- 14 to 16 ounces medium or medium-firm tofu
- 1 generous teaspoon Sichuan peppercorn
- 3 tablespoons canola oil
- 6 ounces ground beef or pork, fattier kind preferred, roughly chopped to loosen
- 1 teaspoon minced fresh ginger
- 1/2 teaspoon dried chile flakes, optional
- 1 tablespoon fermented black beans, optional
- 2 1/2 to 3 tablespoons chile bean sauce, Pixian kind preferred
- 1 generous teaspoon sugar
- 2 teaspoons light (regular) soy sauce
- 2 large green onions, white and green parts, cut on the diagonal into pieces about 11/2 inches long
- 1 1/2 tablespoons cornstarch dissolved in 3 tablespoons water
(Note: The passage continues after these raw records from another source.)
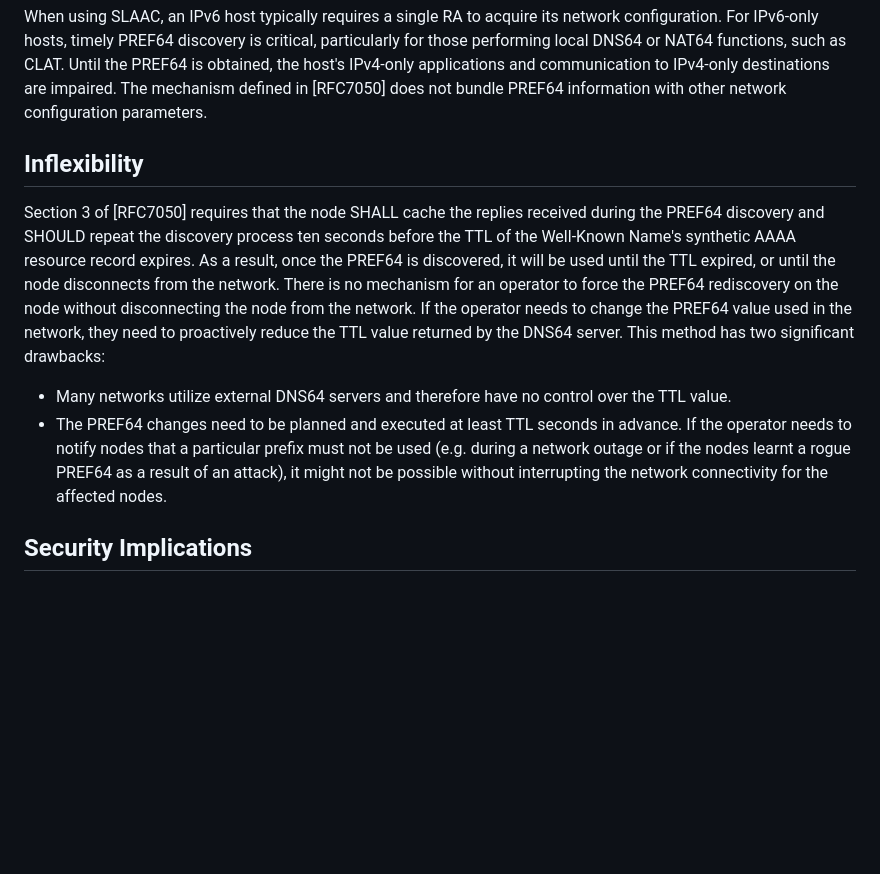
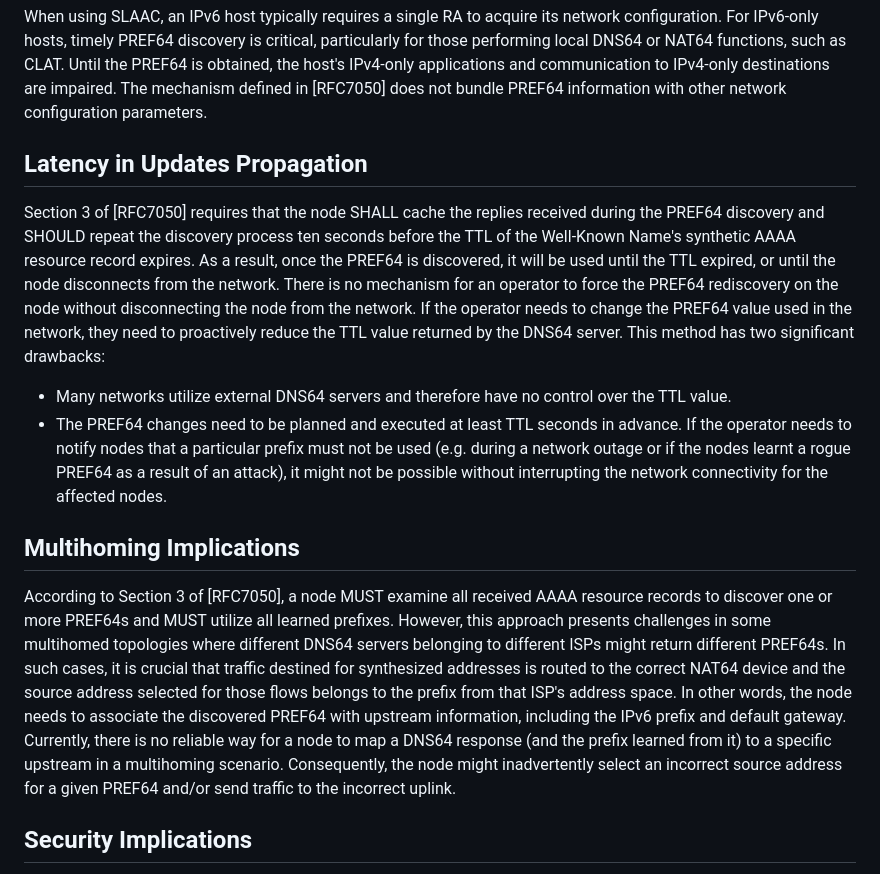
Before and after one commit to furry13/draft-buraglio-deprecate7050, a Markdown page: draft-ietf-v6ops-prefer8781.md, the part around the change. GitHub-like rendering; blank space fills up the shorter version.

Commit message:
Multihoming
Explaining why 7050 is incompatible with mhoming.

Also renaming 'Inflexibility'  to 'Latency in Updates Propagation'

```diff
--- a/draft-ietf-v6ops-prefer8781.md
+++ b/draft-ietf-v6ops-prefer8781.md
@@ -122,7 +122,7 @@ For IPv6-only hosts, timely PREF64 discovery is critical, particularly for those
 Until the PREF64 is obtained, the host's IPv4-only applications and communication to IPv4-only destinations are impaired.
 The mechanism defined in [RFC7050] does not bundle PREF64 information with other network configuration parameters.
 
-## Inflexibility
+## Latency in Updates Propagation
 
 Section 3 of [RFC7050] requires that the node SHALL cache the replies received during the PREF64 discovery and SHOULD repeat the discovery process ten seconds before the TTL of the Well-Known Name's synthetic AAAA resource record expires.
 As a result, once the PREF64 is discovered, it will be used until the TTL expired, or until the node disconnects from the network.
@@ -132,6 +132,15 @@ This method has two significant drawbacks:
 
 *  Many networks utilize external DNS64 servers and therefore have no control over the TTL value.
 *  The PREF64 changes need to be planned and executed at least TTL seconds in advance. If the operator needs to notify nodes that a particular prefix must not be used (e.g. during a network outage or if the nodes learnt a rogue PREF64 as a result of an attack), it might not be possible without interrupting the network connectivity for the affected nodes.
+
+## Multihoming Implications
+
+According to Section 3 of [RFC7050], a node MUST examine all received AAAA resource records to discover one or more PREF64s and MUST utilize all learned prefixes.
+However, this approach presents challenges in some multihomed topologies where different DNS64 servers belonging to different ISPs might return different PREF64s.
+In such cases, it is crucial that traffic destined for synthesized addresses is routed to the correct NAT64 device and the source address selected for those flows belongs to the prefix from that ISP's address space.
+In other words, the node needs to associate the discovered PREF64 with upstream information, including the IPv6 prefix and default gateway.
+Currently, there is no reliable way for a node to map a DNS64 response (and the prefix learned from it) to a specific upstream in a multihoming scenario.
+Consequently, the node might inadvertently select an incorrect source address for a given PREF64 and/or send traffic to the incorrect uplink.
 
 ## Security Implications
 
```
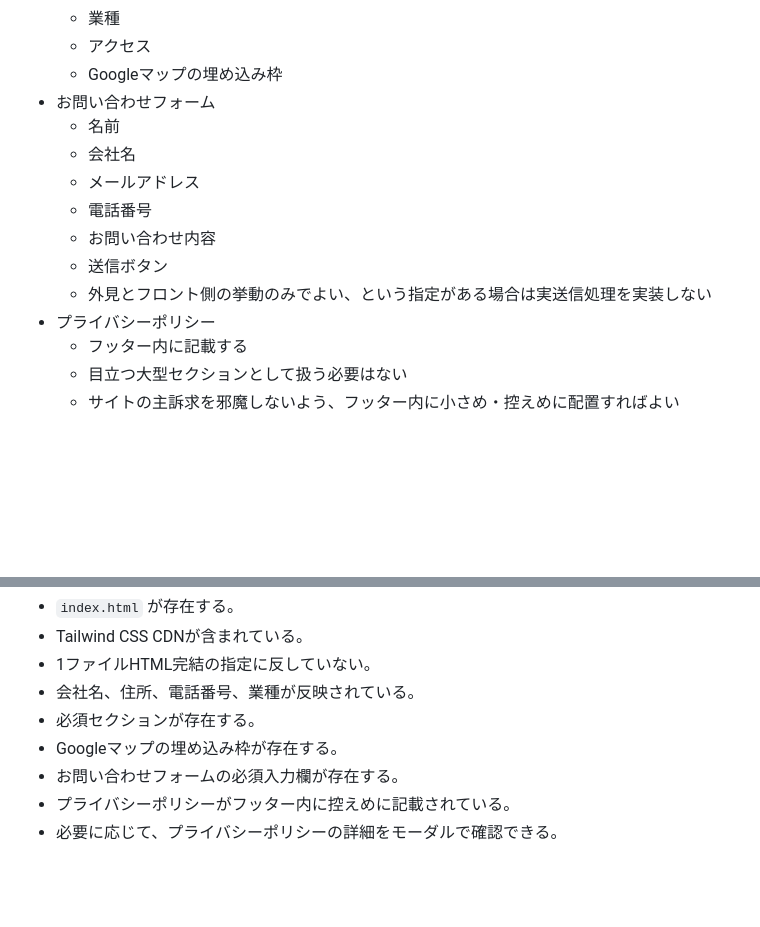
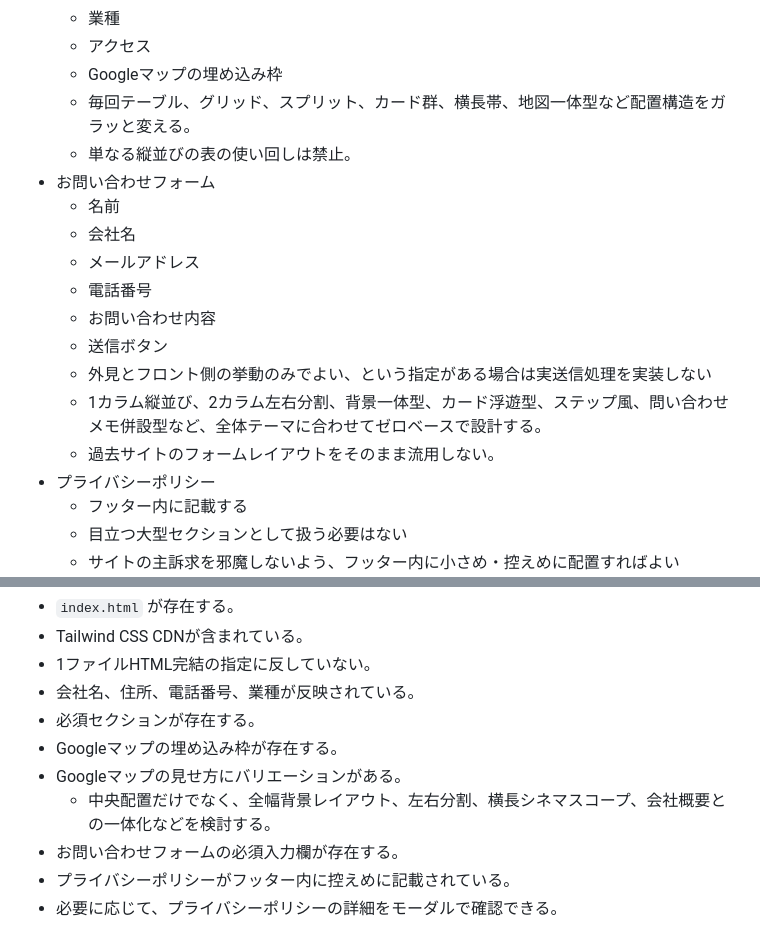
Before and after one commit to daikisakakibara-kanana/HP, a Markdown page: AGENTS.md, 2 parts joined by grey strips. GitHub-like rendering; blank space fills up the shorter version.

Commit message:
Add layout variation rules for company form map
Co-authored-by: daikisakakibara-kanana <daikisakakibara-kanana@users.noreply.github.com>

```diff
--- a/AGENTS.md
+++ b/AGENTS.md
@@ -39,6 +39,8 @@ ITリテラシーがあまり高くない地元のBtoB企業、工務店、製
   - 業種
   - アクセス
   - Googleマップの埋め込み枠
+  - 毎回テーブル、グリッド、スプリット、カード群、横長帯、地図一体型など配置構造をガラッと変える。
+  - 単なる縦並びの表の使い回しは禁止。
 - お問い合わせフォーム
   - 名前
   - 会社名
@@ -47,6 +49,8 @@ ITリテラシーがあまり高くない地元のBtoB企業、工務店、製
   - お問い合わせ内容
   - 送信ボタン
   - 外見とフロント側の挙動のみでよい、という指定がある場合は実送信処理を実装しない
+  - 1カラム縦並び、2カラム左右分割、背景一体型、カード浮遊型、ステップ風、問い合わせメモ併設型など、全体テーマに合わせてゼロベースで設計する。
+  - 過去サイトのフォームレイアウトをそのまま流用しない。
 - プライバシーポリシー
   - フッター内に記載する
   - 目立つ大型セクションとして扱う必要はない
@@ -247,6 +251,8 @@ ITリテラシーがあまり高くない地元のBtoB企業、工務店、製
 - 会社名、住所、電話番号、業種が反映されている。
 - 必須セクションが存在する。
 - Googleマップの埋め込み枠が存在する。
+- Googleマップの見せ方にバリエーションがある。
+  - 中央配置だけでなく、全幅背景レイアウト、左右分割、横長シネマスコープ、会社概要との一体化などを検討する。
 - お問い合わせフォームの必須入力欄が存在する。
 - プライバシーポリシーがフッター内に控えめに記載されている。
 - 必要に応じて、プライバシーポリシーの詳細をモーダルで確認できる。
```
- Cut the tofu into 1/2-inch cubes and put into a bowl. Bring a kettle of water to a rolling boil. Turn off the heat and when the boiling subsides, pour water over the tofu to cover. Set aside for 15 minutes.
- Meanwhile, measure out 1 1/3 cups of water (the stuff you just boiled is fine) and set aside near the stove. You’ll be using it later for the sauce.
- In a large wok or skillet, toast the peppercorn over medium heat for 2 to 3 minutes, until richly fragrant and slightly darkened; you may see a wisp of smoke. Let it cool briefly, then pound with a mortar and pestle or grind in a spice grinder. Set aside.
- Drain the tofu in a strainer or colander and put it near the stove. As with all stir-fries, assemble your ingredients next to the stove.
- Heat the oil in the wok or skillet over high heat. Add the beef, stirring and mashing into small pieces until crumbly and cooked through, about 2 minutes. Add the ginger, chile flakes, fermented black beans, and chile sauce. Cook for about 2 minutes, stirring constantly, until the beef is a rich reddish-brown color and the chile sauce has turned the oil slightly red. Add the sugar and soy sauce, stir to combine, then add the tofu. Gently stir or give the wok a shake to combine without breaking up the tofu much.
- Pour in the 1 1/3 cups water you set aside earlier. Bring to a vigorous simmer, and cook for about 3 minutes to allow the tofu to absorb the flavors of the sauce.
- Taste the sauce and add a pinch of salt or sugar, if needed. Add the green onion and stir to combine. Give the cornstarch one last stir, then pour enough into the wok to thicken the sauce. You may not need to use it all. In Sichuan, the sauce is more soupy than gravylike. Sprinkle in the ground peppercorn, give the mixture one last stir to incorporate, then transfer to a shallow bowl. Serve immediately with lots of hot rice.
Other links you may like:
- My recent post Staple Meal: Stir-Fry.
- Use tofu to make a vegetarian Pad Thai, a popular Thai noodle dish.
- Iron Chef Morimoto’s restaurants in Philadelphia, NYC, and Napa.
- The Tofu Project connects leading entrepreneurs, innovators, and business leaders from Japan and the United States through curated events designed to bring Japanese creativity to a global scale.
- Andrea’s other books: Into the Vietnamese Kitchen: Treasured Foodways, Modern Flavors and Asian Dumplings: Mastering Gyoza, Spring Rolls, Samosas, and More.
© 2012 Michael Ruhlman. Photo © 2012 Donna Turner-Ruhlman. All rights reserved.